*Work instructions*: Using the records below, find every line that includes "Context" and copy it.

[Start of section]

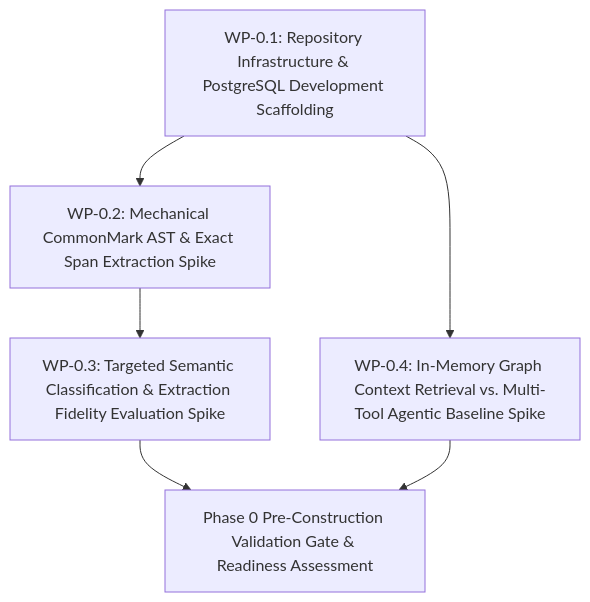
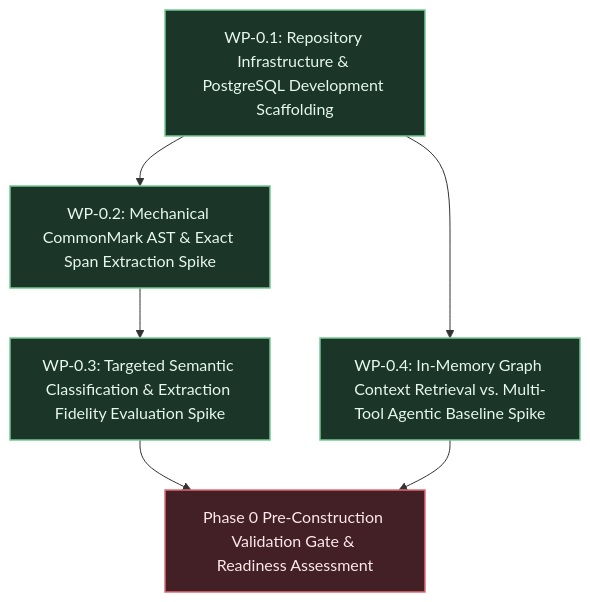
The diagram in docs/vision/phase0-plan.md (Shapedsundew9/tks), drawn with Mermaid before and after one commit. The commit also changed other lines of this file and 8 other files, not shown here.

````diff
--- a/docs/vision/phase0-plan.md
+++ b/docs/vision/phase0-plan.md
@@ -20,8 +20,40 @@
 ```mermaid
+%%{init: {
+  'theme': 'base',
+  'themeVariables': {
+    'darkMode': true,
+    'background': '#161922',
+    'mainBkg': '#1e2230',
+    'nodeBorder': '#434c5e',
+    'textColor': '#e2e8f0',
+    'fontFamily': 'ui-sans-serif, system-ui, -apple-system, BlinkMacSystemFont, "Segoe UI", Roboto, "Helvetica Neue", Arial, sans-serif',
+    'fontSize': '14px',
+    'lineColor': '#8892b0',
+    'primaryColor': '#422026',
+    'primaryTextColor': '#fde8ec',
+    'primaryBorderColor': '#e06c75',
+    'secondaryColor': '#1b3528',
+    'secondaryTextColor': '#e6f7ee',
+    'secondaryBorderColor': '#73c991',
+    'tertiaryColor': '#1d2c44',
+    'tertiaryTextColor': '#e4f0fc',
+    'tertiaryBorderColor': '#61afef',
+    'clusterBkg': '#13161f',
+    'clusterBorder': '#373e51',
+    'noteBkgColor': '#2e271a',
+    'noteTextColor': '#fdf4db',
+    'noteBorderColor': '#e5c07b',
+    'edgeLabelBackground': '#1a1d27'
+  }
+}}%%
 flowchart TD
-    WP1["WP-0.1: Repository Infrastructure & PostgreSQL Development Scaffolding"] --> WP2["WP-0.2: Mechanical CommonMark AST & Exact Span Extraction Spike"]
-    WP2 --> WP3["WP-0.3: Targeted Semantic Classification & Extraction Fidelity Evaluation Spike"]
-    WP1 --> WP4["WP-0.4: In-Memory Graph Context Retrieval vs. Multi-Tool Agentic Baseline Spike"]
-    WP3 --> GATE["Phase 0 Pre-Construction Validation Gate & Readiness Assessment"]
+    classDef primary fill:#422026,stroke:#e06c75,stroke-width:1.5px,color:#fde8ec;
+    classDef secondary fill:#1b3528,stroke:#73c991,stroke-width:1.5px,color:#e6f7ee;
+    classDef tertiary fill:#1d2c44,stroke:#61afef,stroke-width:1.5px,color:#e4f0fc;
+
+    WP1["WP-0.1: Repository Infrastructure & PostgreSQL Development Scaffolding"]:::secondary --> WP2["WP-0.2: Mechanical CommonMark AST & Exact Span Extraction Spike"]:::secondary
+    WP2 --> WP3["WP-0.3: Targeted Semantic Classification & Extraction Fidelity Evaluation Spike"]:::secondary
+    WP1 --> WP4["WP-0.4: In-Memory Graph Context Retrieval vs. Multi-Tool Agentic Baseline Spike"]:::secondary
+    WP3 --> GATE["Phase 0 Pre-Construction Validation Gate & Readiness Assessment"]:::primary
     WP4 --> GATE
 ```
````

[End of section]

*Response area*:
-    WP1 --> WP4["WP-0.4: In-Memory Graph Context Retrieval vs. Multi-Tool Agentic Baseline Spike"]
+    WP1 --> WP4["WP-0.4: In-Memory Graph Context Retrieval vs. Multi-Tool Agentic Baseline Spike"]:::secondary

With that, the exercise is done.